The 356 was the first mass-produced car to bear the Porsche moniker and enjoy the worldwide success that would make way for the introduction of the company’s 911 model in the mid-1960s. Under the leadership of Ferry Porsche, son of the company founder and patriarch, development initially relied on Volkswagen components. Unibody construction was paired with a four-cylinder, horizontally-opposed engine to produce a light, relatively quick, and tremendously enjoyable sports car.
Evolution and sales success came quite quickly. Max Hoffman, importer extraordinaire, exposed the entire American market to the virtues of Porsche performance and engineering, establishing a devoted following for the various 356 iterations, particularly the Speedster, for which he is largely credited.
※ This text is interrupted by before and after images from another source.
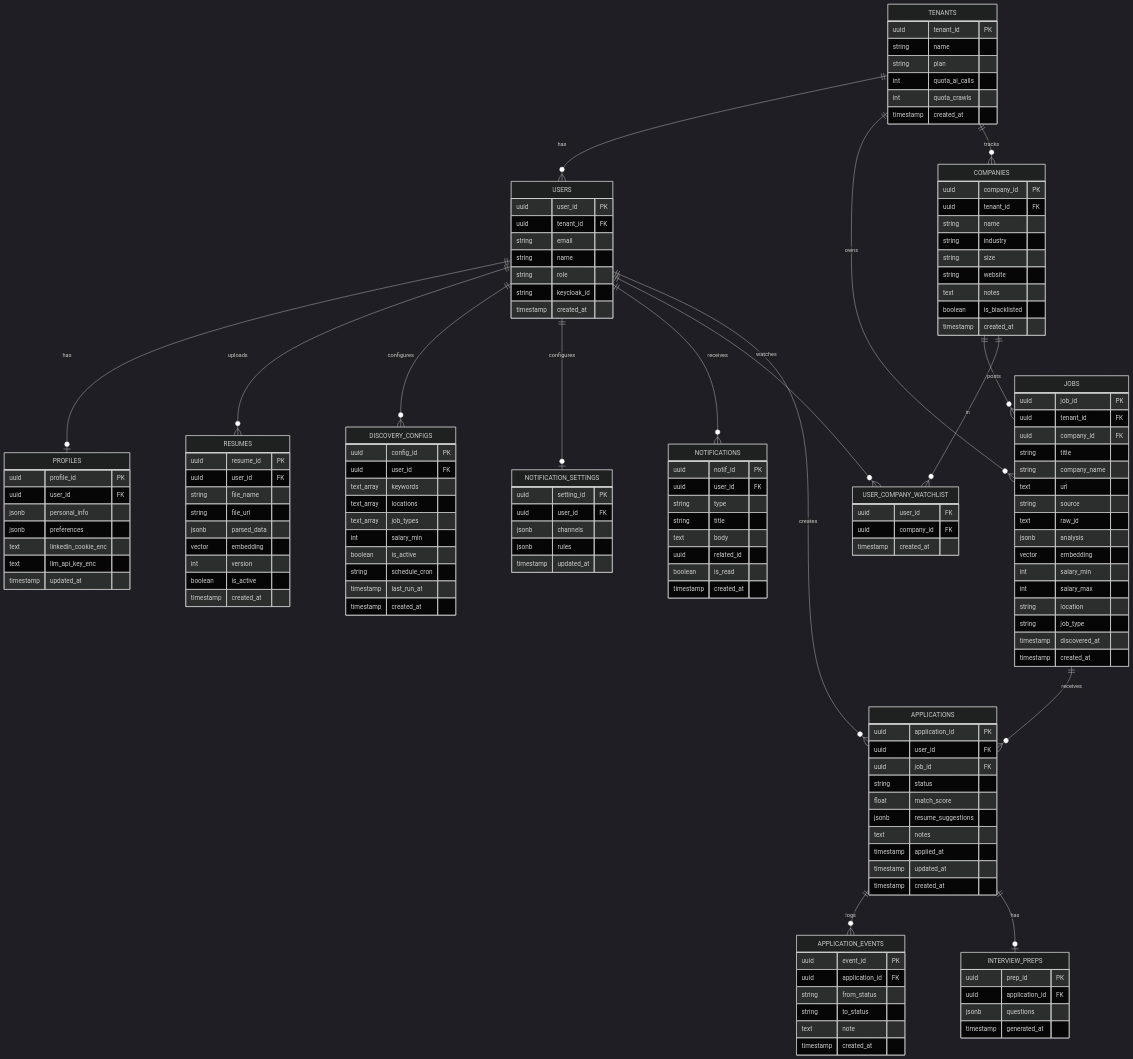
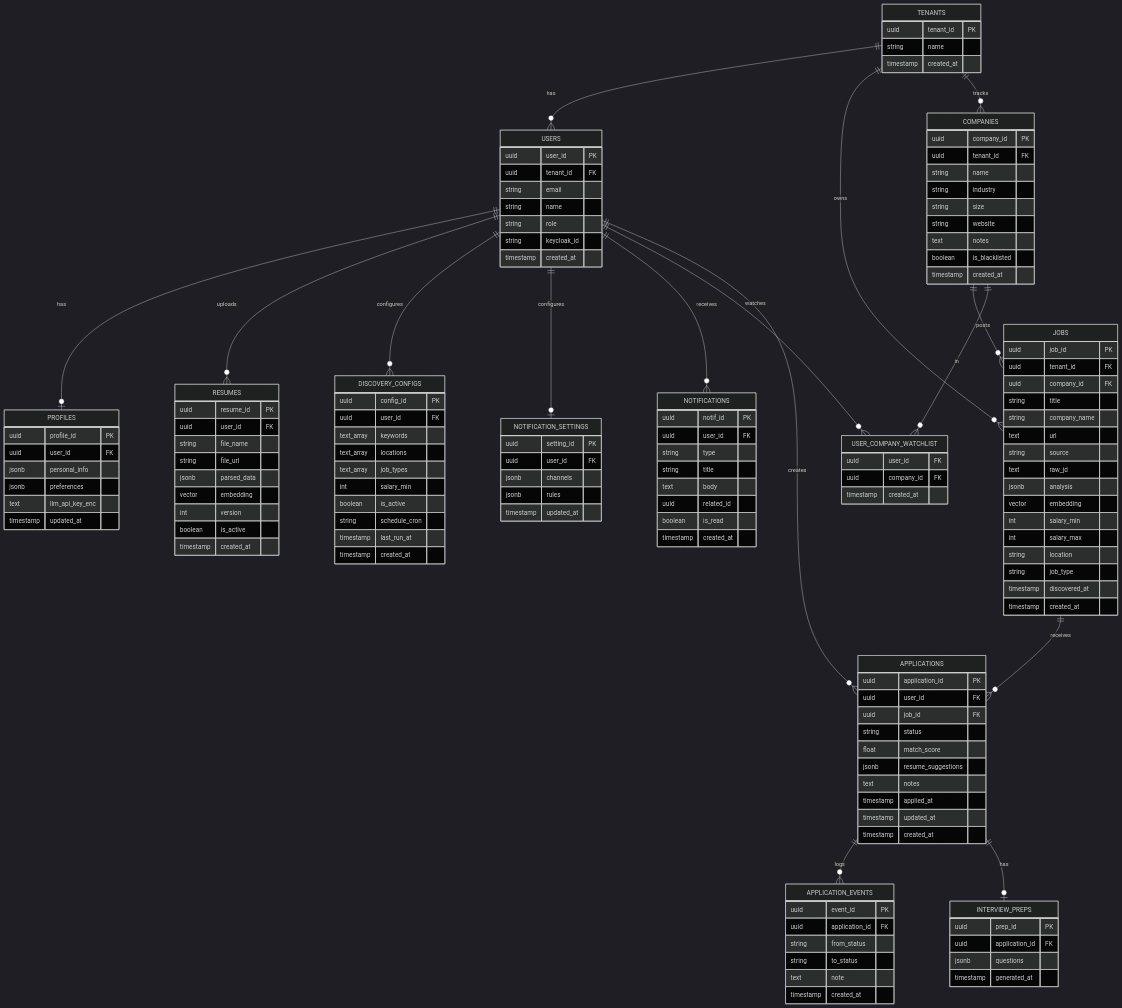
Before and after one commit to shangxiang0907/JobCopilot: diagram 11 of 13 in docs/SAD.md, drawn with Mermaid (dark theme). The commit also changed other lines of this file and 3 other files, not shown here.

```diff
--- a/docs/SAD.md
+++ b/docs/SAD.md
@@ -405,9 +406,6 @@
     TENANTS {
         uuid tenant_id PK
         string name
-        string plan
-        int quota_ai_calls
-        int quota_crawls
         timestamp created_at
     }
 
@@ -426,7 +424,6 @@
         uuid user_id FK
         jsonb personal_info
         jsonb preferences
-        text linkedin_cookie_enc
         text llm_api_key_enc
         timestamp updated_at
     }
```
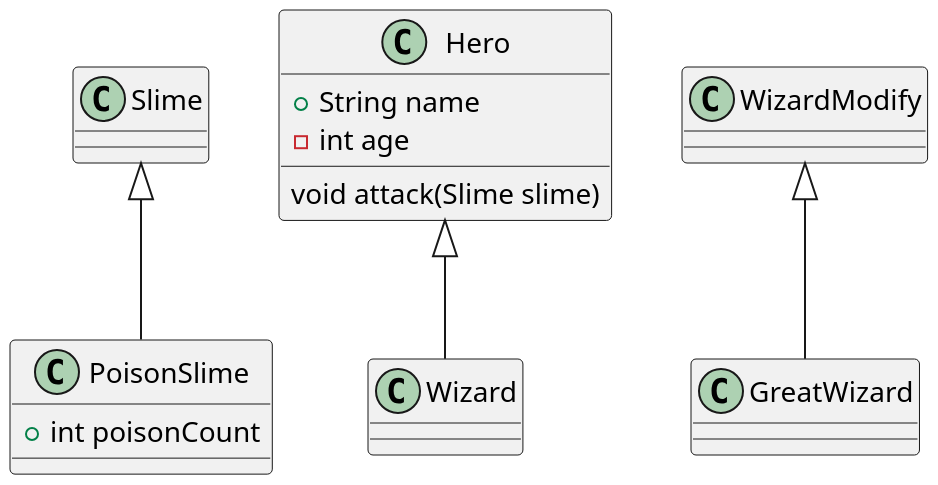
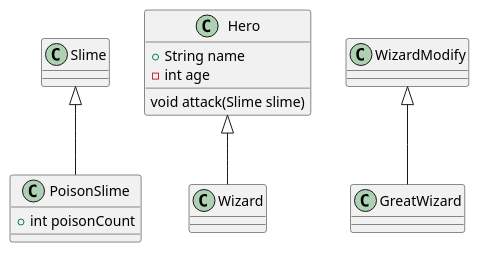
Before and after one commit to SurvivalCodingCampus/modu-3-dart-study: the diagram in lib/game.puml, drawn with PlantUML. The commit also changed 32 other files, not shown here.

```diff
--- a/lib/game.puml
+++ b/lib/game.puml
@@ -1,20 +1,20 @@
 @startuml
 
-scale 2
+scale 1
 
 class PoisonSlime extends Slime {
     + int poisonCount
 }
 
 class Hero {
     + String name
     - int age
 
     void attack(Slime slime)
 }
 
 class GreatWizard extends WizardModify {
 }
 
 class Wizard extends Hero
 @enduml
```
The cars were continually refined, with displacement increasing from 1,086 cc all the way to 1.6-liters and even beyond.
After the end of 356B production in July 1963, the 356C was introduced – the final version before the introduction of the 911, which finally arrived on the U.S. market for the 1965 model year. Besides the revised hubcaps and Dunlop four-wheel disc brakes, however, changes were rather minor. A 2.0-liter Carrera 2 engine was available in addition to the 1600C and SC engines.
The Porsche 356 presented here, however, is far from ordinary. Constructed at great expense to the owner, this car has been heavily modified, rendering it an “Outlaw Custom” through and through. To begin with, the car’s roof was removed and stretched, then subjected to a full three-inch chop reminiscent of the Porsche Speedsters of the 1950s. The Speedster curved one-piece windshield is complemented by Lexan side windows. Additionally, the car benefits from an exaggerated sail panel and rear window sweep. Completely stripped, the floors were replaced, metalwork was refinished and the car was finished in Standox black paint with clearcoat.
A roll bar was securely welded into place, further supporting the power produced by the magnesium-cased Porsche 911 2.2-liter six-cylinder engine. While the 911 was introduced in the mid-sixties with a 2.0-liter engine, the 2.2 followed suit in 1970 with an increase in horsepower and torque. As fitted to this car, the powerplant is mated to a 901 five-speed transmission and further benefits from a high performance exhaust, Solex S cams, MSD ignition, a custom eight-quart baffled oil tank, and 40mm Weber carburetors. The transmission has also been upgraded to include AFMSX gears and a 911 short ratio shifter.
Further improvements include Recaro sport bucket seats, upgraded disc brakes with special racing pads, a 911 dual master cylinder, 911 rear trailing arms and heavy duty torsion tube with transmission mounts. The height of the car was also lowered for improved handling and the electrical system was changed to support a 12-volt system, complete with custom gauges manufactured by North Hollywood Speedometer & Clock Co.
This car was auctioned off by RM Auctions in January of 2009 at the Arizona Biltmore Resort & Spa, Phoenix, Arizona.